Charamsa wrote a letter on Oct. 3 to Pope Francis where he addressed the hypocrisy of the Vatican for banning gay priests when the clergy was “full of homosexuals.” He released a copy of this letter to the BBC as well. Even as he puts all of his efforts into pointing out the double standards and injustices of the Roman Catholic Church, I respect him. However, I also wonder how much is going to be achieved.
Charamsa is one man. There are many like him, but they are either closeted and seemingly silent. On one hand, his actions and words might urge others in the Church and elsewhere to stand up for themselves, and every part of me wants that to happen. Yet, if I look at it objectively, I fear that it will not. Why? Simply because of what happened to Charamsa.
Admittedly, Charamsa being in a relationship violates the vow of celibacy Catholic priests take. Yet it cannot be denied that his sexuality played a role in his removal from his post. Others in the Church will see the aftermath of this, and the fear of being stripped off their job — the only thing many of them have ever known — might be too paralyzing to allow them to take a stand. Moreover, Charamsa said that he is scared of what might happen to his mother because of his confession. I am sure he is not alone in his concerns.
In his letter, he praises Pope Francis for more progressive attitudes towards the gay community. Reading that made me happy, but then again Pope Francis is also only one man. He may preach and he may advocate, but the synod on family held in October still did not make any changes to the attitude towards gay Catholics. He is only one man that someday will be relieved of his papal duties. What will happen then?
Orthodoxy will prevail. Sparks are supposed to start revolutions (or fires). I respect and admire Charamsa and even Pope Francis for attempting to be some form of the spark needed to give LGBT Catholics the rights they deserve. However, said spark cannot ignite anything if the surroundings do not permit it. There is unrest, but there is also a great deal of fear and the weight of popular opinion. Much of the world may agree with Charamsa and Pope Francis, but in the Vatican the majority will never go against the status quo. Not yet, anyway.
I hope that the sparks that these figures have ignited will lead to something in the near future, because I know that it is not realistic to believe that a change of this magnitude will happen now.

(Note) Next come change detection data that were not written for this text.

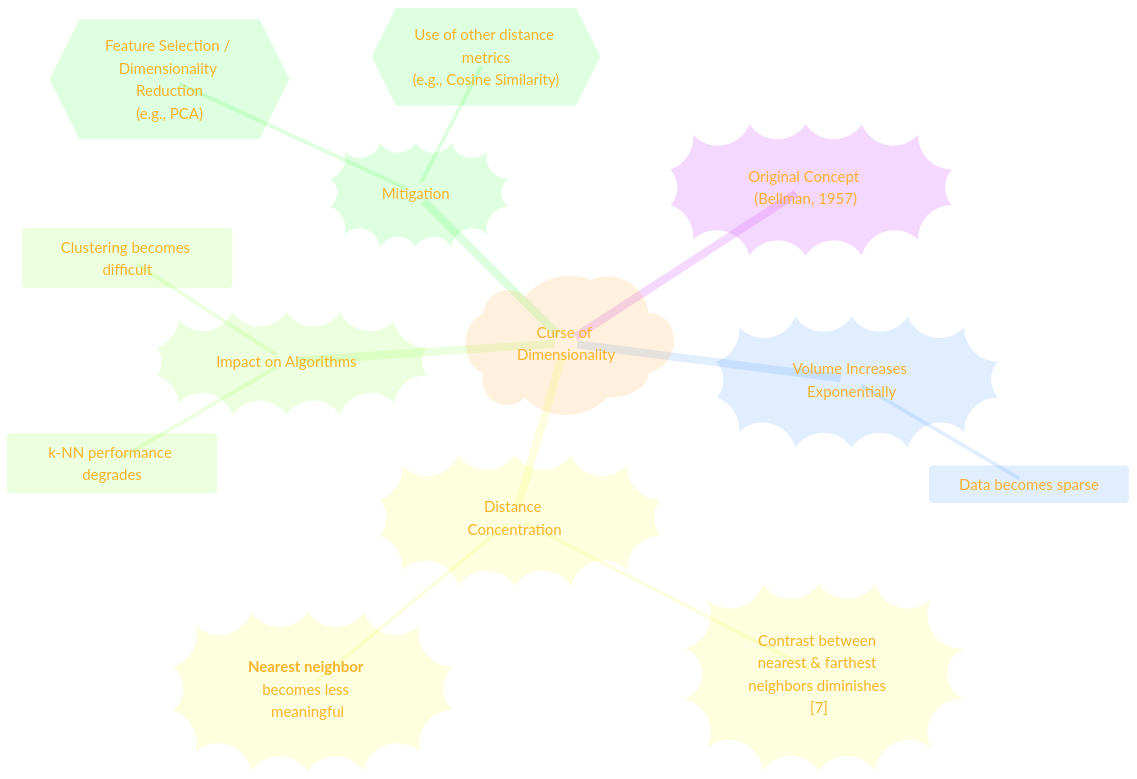
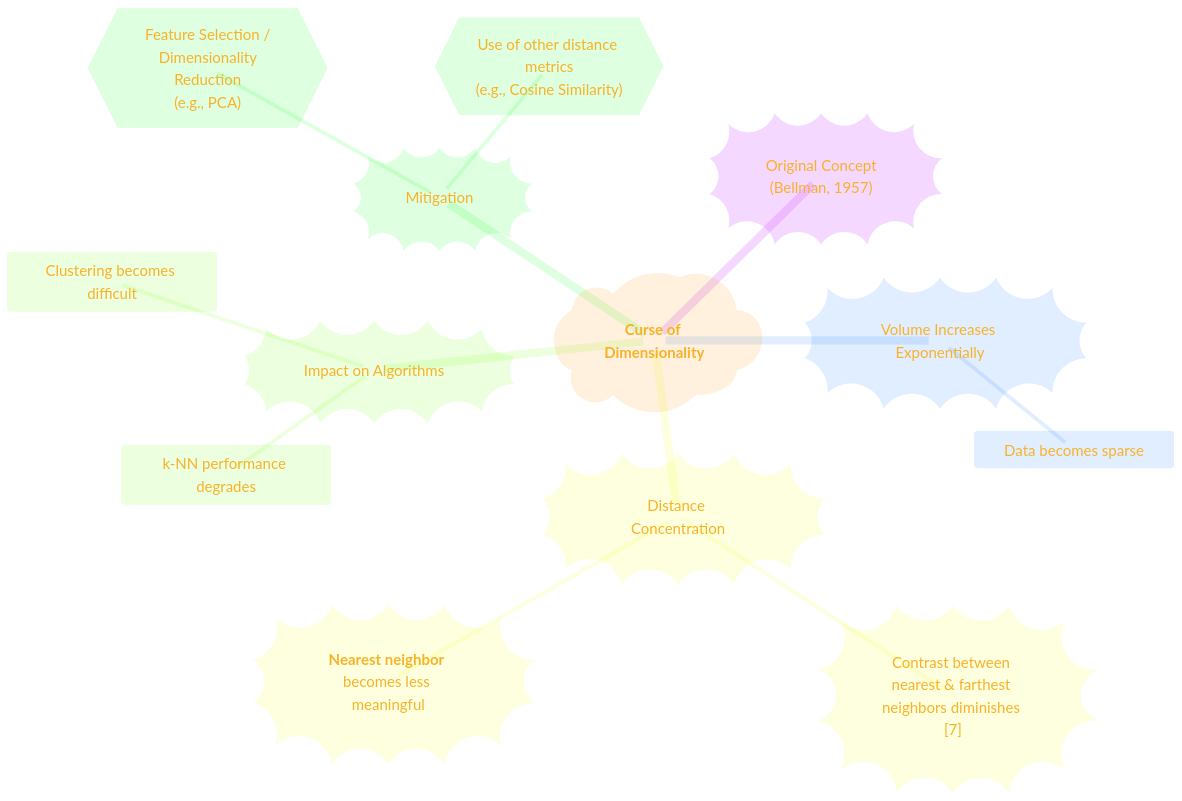
Before and after one commit to CongLeSolutionX/Harmonic_Atomica: the fifth of 7 diagrams in Distance_Similarity_Metrics/Euclidean_Distance.md, drawn with Mermaid. The commit also changed other lines of this file, not shown here.

````diff
--- a/Distance_Similarity_Metrics/Euclidean_Distance.md
+++ b/Distance_Similarity_Metrics/Euclidean_Distance.md
@@ -347,45 +347,45 @@
 ```mermaid
 ---
 title: "The Challenge: The Curse of Dimensionality"
 author: "Cong Le"
 version: "1.0"
 license(s): "MIT, CC BY-SA 4.0"
 copyright: "Copyright © 2025 Cong Le. All Rights Reserved."
 config:
   theme: base
 ---
 %%%%%%%% Mermaid version v11.4.1-b.14
 %%{
   init: {
     'fontFamily': 'American Typewriter, monospace',
     'logLevel': 'fatal',
     'mindmap': {
 	    'nodeAlign': 'center',
 	    'padding': 20
     },
     'themeVariables': {
       'primaryColor': '#FC82',
       'primaryTextColor': '#F8B229',
       'primaryBorderColor': '#27AE60',
       'secondaryColor': '#EBF3',
       'secondaryTextColor': '#6C3483',
       'secondaryBorderColor': '#A569BD',
       'fontSize': '20px'
     }
   }
 }%%
 mindmap
-  root)"Curse of Dimensionality"(
-    Original_Concept))"Original Concept (Bellman, 1957)"((
+  root)"**Curse of Dimensionality**"(
+    Original_Concept))"Original Concept<br/>(Bellman, 1957)"((
     Volume_Increases_Exponentially))"Volume Increases Exponentially"((
       Data becomes sparse
     Distance_Concentration))"Distance Concentration"((
       Contrast_between_nearest_farthest_neighbors))"Contrast between nearest & farthest neighbors diminishes [7]"((
       Nearest_neighbor))"**Nearest neighbor** becomes less meaningful"((
     Impact_on_Algorithms))"Impact on Algorithms"((
       k-NN performance degrades
       Clustering becomes difficult
     Mitigation))"Mitigation"((
-      Feature_Selection_or_Dimensionality_Reduction{{"Feature Selection / Dimensionality Reduction<br/>(e.g., PCA)"}}
+      Feature_Selection_or_Dimensionality_Reduction{{"Feature Selection /<br/> Dimensionality Reduction<br/>(e.g., PCA)"}}
       Use_of_other_distance_metrics{{"Use of other distance metrics<br/>(e.g., Cosine Similarity)"}}
 ```
````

The secular world is seeing changes after years and years of efforts and injustices. The religious world will need more time. The religious world will need more fervor and effort and more people like Charamsa.